But what does this have to do with the Kingdom of God?  If one takes Jesus seriously when he says that the Kingdom is within you and outside of you, one is inevitably led to the conclusion that there is no difference between what is inside and what is outside—the Kingdom of God is a country not limited by any borders, this false subject-object distinction we continually draw up.  In a Buddhist metaphor, this experience is usually described as being like the shattering of an empty clay pot: the pure space within the pot becomes the same as the pure space outside the pot, with no distinction remaining between them.  It is not that the subject absorbs the object—which is basically C.S. Lewis’s idea of how Satan works in The Screwtape Letters (that is, Satan is a giant Ego seeking to suck all external egos into itself)—and it is not that the object absorbs the subject (which is, I’d imagine, in an extreme form, what being enchanted or terrified by hallucinations induced by a drug are like).  It simply eliminates this false duality.  We cannot say much more about it, except that the people who attain such a realization and do not fall from it become the real Saints of this world.

Christ Himself, as I understand Him, represents a Person in whom this falsely conceived duality had dissolved or never even existed—He is a Person who has realized and experienced “the sound of one hand clapping”, in the classic Zen phrase.  I believe this is why Christ is not described as a being-among-beings—although in His incarnation as Jesus this is, at least, the impression He gives to the people around him—but as The Word, and why the Holy Spirit is described as being “the wind that bloweth where it listeth.”  Word and Wind are both images that transcend the concepts of subject and object: The Word is not a thing or even a being, strictly speaking: it is a Power, the stream of endless creativity that is not only from God, but is God.  It also radically overcomes the difference between Being and Non-Being—as the great theologian, Paul Tillich, thought God must.  The Word and the Spirit are hence not beings-among-beings, but symbols of the “Ground of Being”, a Deity to be apprehended through life and contemplation, not through set formulas and definitions.  Jesus, as I understand Him, was a Man who transcended his status as a mere man—while also retaining it—by becoming at one with the Father, seeing Himself no longer in terms of the subject-object distinction, but living perpetually in and as the God that transcends this distinction.

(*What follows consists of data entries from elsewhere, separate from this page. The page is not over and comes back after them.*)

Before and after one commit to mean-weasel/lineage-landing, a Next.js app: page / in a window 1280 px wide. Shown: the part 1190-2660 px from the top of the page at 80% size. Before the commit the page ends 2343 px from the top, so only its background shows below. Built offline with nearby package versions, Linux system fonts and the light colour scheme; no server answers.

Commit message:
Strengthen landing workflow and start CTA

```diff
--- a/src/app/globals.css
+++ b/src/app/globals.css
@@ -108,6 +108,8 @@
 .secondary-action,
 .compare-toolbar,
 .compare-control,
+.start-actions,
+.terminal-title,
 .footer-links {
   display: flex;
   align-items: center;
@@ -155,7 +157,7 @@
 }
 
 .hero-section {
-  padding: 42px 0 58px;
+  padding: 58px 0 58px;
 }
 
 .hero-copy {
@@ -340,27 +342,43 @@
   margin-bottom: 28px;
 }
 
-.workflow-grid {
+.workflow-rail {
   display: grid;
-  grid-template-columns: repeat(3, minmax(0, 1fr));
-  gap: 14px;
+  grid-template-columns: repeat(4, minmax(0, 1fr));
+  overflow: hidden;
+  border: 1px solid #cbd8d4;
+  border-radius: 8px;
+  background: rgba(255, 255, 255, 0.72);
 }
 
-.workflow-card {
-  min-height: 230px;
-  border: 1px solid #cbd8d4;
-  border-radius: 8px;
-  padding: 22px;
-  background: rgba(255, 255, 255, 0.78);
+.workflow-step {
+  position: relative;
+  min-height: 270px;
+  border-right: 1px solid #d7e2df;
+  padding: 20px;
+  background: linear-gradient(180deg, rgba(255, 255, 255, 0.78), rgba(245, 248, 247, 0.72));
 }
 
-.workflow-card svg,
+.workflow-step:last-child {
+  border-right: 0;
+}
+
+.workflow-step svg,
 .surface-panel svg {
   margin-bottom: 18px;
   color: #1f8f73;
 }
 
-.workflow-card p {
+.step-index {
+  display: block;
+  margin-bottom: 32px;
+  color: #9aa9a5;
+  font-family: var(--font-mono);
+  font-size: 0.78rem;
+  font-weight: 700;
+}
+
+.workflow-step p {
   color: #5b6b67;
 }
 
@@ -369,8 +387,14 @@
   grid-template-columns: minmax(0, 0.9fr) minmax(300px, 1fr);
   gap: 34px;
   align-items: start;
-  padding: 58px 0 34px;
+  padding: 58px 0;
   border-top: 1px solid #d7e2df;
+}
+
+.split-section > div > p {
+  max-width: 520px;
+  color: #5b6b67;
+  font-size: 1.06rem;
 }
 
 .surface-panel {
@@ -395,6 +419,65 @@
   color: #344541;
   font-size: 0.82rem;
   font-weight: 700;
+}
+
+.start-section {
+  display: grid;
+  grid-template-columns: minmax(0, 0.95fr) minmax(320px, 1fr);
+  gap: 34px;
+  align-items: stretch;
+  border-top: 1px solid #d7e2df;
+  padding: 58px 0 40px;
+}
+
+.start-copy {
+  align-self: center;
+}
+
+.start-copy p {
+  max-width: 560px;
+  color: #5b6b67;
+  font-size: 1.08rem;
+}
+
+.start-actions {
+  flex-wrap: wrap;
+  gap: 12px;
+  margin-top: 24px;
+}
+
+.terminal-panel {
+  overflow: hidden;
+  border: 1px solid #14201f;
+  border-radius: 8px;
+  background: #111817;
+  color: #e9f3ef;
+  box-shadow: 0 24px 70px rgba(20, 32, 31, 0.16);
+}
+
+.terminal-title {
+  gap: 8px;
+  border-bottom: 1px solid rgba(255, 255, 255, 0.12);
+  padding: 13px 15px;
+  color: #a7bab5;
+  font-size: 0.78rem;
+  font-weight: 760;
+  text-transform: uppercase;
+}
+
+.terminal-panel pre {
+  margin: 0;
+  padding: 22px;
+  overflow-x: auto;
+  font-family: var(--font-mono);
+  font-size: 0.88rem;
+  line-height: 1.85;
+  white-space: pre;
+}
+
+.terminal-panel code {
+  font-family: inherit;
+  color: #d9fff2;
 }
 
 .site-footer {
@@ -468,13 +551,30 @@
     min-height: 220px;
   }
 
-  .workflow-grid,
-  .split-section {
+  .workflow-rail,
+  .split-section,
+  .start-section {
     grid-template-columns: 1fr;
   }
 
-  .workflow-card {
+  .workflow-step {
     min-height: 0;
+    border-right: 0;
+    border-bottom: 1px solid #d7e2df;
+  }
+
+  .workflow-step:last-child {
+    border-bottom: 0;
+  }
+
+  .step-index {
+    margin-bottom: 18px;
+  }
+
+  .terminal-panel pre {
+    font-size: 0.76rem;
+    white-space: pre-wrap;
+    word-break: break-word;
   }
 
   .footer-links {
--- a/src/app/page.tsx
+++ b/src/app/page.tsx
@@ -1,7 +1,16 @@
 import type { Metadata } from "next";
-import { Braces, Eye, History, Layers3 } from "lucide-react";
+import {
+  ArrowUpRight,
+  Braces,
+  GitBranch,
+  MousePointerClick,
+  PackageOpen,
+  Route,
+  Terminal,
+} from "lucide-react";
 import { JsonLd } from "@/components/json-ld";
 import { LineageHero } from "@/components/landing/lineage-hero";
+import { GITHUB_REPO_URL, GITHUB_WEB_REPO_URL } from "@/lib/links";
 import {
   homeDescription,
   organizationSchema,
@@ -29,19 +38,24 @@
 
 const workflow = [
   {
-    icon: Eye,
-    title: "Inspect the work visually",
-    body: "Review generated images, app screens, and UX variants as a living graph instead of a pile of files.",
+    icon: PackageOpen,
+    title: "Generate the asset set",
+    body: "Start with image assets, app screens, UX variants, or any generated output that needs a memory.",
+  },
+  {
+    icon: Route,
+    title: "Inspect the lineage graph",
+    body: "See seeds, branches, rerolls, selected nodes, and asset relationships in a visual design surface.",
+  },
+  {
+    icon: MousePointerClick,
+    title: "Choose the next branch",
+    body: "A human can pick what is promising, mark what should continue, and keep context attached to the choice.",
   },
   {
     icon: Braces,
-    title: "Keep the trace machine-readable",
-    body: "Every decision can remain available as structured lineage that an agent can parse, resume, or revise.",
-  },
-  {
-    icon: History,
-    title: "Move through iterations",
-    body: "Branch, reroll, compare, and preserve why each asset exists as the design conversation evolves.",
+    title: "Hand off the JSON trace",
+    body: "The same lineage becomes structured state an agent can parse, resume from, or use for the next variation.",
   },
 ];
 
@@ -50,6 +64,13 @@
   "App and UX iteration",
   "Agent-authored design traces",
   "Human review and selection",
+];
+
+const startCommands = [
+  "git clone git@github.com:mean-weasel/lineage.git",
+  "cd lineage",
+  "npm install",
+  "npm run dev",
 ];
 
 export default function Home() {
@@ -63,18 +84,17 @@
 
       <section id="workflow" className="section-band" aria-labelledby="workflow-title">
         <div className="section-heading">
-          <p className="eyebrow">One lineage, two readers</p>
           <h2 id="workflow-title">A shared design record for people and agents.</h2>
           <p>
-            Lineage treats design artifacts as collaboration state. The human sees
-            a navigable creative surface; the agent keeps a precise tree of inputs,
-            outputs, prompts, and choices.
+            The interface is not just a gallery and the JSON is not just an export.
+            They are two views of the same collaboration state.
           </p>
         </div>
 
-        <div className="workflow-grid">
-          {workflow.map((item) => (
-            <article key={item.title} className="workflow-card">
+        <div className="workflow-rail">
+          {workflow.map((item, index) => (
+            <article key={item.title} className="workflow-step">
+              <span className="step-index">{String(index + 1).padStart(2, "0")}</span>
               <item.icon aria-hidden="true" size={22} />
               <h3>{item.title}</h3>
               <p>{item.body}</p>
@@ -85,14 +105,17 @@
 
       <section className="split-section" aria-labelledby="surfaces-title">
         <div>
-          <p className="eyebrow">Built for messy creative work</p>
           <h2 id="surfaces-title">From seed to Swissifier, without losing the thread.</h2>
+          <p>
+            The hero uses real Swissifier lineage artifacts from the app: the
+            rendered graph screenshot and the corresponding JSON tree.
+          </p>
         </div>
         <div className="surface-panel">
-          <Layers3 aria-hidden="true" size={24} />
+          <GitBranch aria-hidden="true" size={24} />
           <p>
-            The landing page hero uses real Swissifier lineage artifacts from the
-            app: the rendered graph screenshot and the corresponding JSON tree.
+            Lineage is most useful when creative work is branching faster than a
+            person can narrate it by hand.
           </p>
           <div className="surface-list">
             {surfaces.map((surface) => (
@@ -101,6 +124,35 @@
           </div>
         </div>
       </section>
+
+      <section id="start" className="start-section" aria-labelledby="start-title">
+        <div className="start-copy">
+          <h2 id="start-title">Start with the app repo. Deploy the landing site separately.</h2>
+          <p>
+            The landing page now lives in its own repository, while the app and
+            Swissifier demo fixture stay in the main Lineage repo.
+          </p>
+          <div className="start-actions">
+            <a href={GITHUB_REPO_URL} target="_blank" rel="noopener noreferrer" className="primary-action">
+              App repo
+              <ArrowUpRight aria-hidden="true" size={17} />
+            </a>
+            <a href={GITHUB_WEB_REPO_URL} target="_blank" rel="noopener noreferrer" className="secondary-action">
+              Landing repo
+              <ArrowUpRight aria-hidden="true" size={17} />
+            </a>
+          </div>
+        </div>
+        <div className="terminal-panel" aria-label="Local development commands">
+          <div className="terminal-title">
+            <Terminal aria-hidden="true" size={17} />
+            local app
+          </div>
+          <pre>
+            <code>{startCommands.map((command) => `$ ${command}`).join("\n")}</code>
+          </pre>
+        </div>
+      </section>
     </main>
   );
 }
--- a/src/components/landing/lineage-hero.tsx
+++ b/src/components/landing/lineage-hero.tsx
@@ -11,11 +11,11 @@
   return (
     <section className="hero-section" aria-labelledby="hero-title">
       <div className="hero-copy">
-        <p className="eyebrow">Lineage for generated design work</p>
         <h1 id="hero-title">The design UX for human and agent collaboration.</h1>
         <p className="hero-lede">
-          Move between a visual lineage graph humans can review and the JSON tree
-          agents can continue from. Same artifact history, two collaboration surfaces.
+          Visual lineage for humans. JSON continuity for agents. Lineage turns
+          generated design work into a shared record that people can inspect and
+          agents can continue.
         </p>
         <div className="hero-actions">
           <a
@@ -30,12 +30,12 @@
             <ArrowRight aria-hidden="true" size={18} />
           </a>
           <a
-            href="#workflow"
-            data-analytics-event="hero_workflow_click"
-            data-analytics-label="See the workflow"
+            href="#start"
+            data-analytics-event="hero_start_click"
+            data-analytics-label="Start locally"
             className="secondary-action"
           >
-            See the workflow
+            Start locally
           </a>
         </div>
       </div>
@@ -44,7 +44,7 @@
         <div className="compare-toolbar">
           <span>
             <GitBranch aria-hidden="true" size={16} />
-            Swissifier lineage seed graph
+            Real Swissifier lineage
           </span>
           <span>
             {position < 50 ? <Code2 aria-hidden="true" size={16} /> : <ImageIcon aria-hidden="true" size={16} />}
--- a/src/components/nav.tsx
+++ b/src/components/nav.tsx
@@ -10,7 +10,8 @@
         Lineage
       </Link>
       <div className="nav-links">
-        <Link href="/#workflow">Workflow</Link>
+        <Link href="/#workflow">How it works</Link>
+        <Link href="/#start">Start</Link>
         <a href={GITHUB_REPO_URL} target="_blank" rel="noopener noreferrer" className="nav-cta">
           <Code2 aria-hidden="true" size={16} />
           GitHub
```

Hopefully, this article has demonstrated that the idea that “the Kingdom of God is within you” does not imply a sort of quietism—a withdrawal from outer activity into a solitude that is basically autistic.  Far from it: the entire life of Jesus demonstrates how such a claim needs to be incorrect, but it also, in His realization that “Before Abraham was, I am” (i.e. “before any being came into existence, The Word or Power of Being already existed”), demonstrated that those who thought the Gospel was purely social, and that there was no room for a deeper mystical revelation, were gravely mistaken.  A Zen parable beautifully complements Jesus’ own Gospel narrative, showing that the life of contemplation and the life of action are, in reality, made one in the Kingdom of God:

There was a Zen Master named Ho Tei, who was, in fact, an Enlightened man. He used to hand out donuts to the neighborhood children, and was always jolly, earning the title “Laughing Buddha.”  (Many of the fat and joyous Buddhas, seen in Chinatown shops and Chinese restaurants today, depict Ho Tei, and not the original Siddhartha Gautama Buddha.)  Once, a student of Zen came to test the Laughing Buddha’s attainment, and asked him, “What is the realization of Zen?”  Ho Tei simply dropped his giant donut bag and stared at him—which was, itself, the answer to his question.  And, the student asked further, having gotten the point, “What is the actualization of Zen?” Again, answering the question, Ho Tei picked up the bag of donuts and went merrily on his way…

Thus is the Kingdom of God.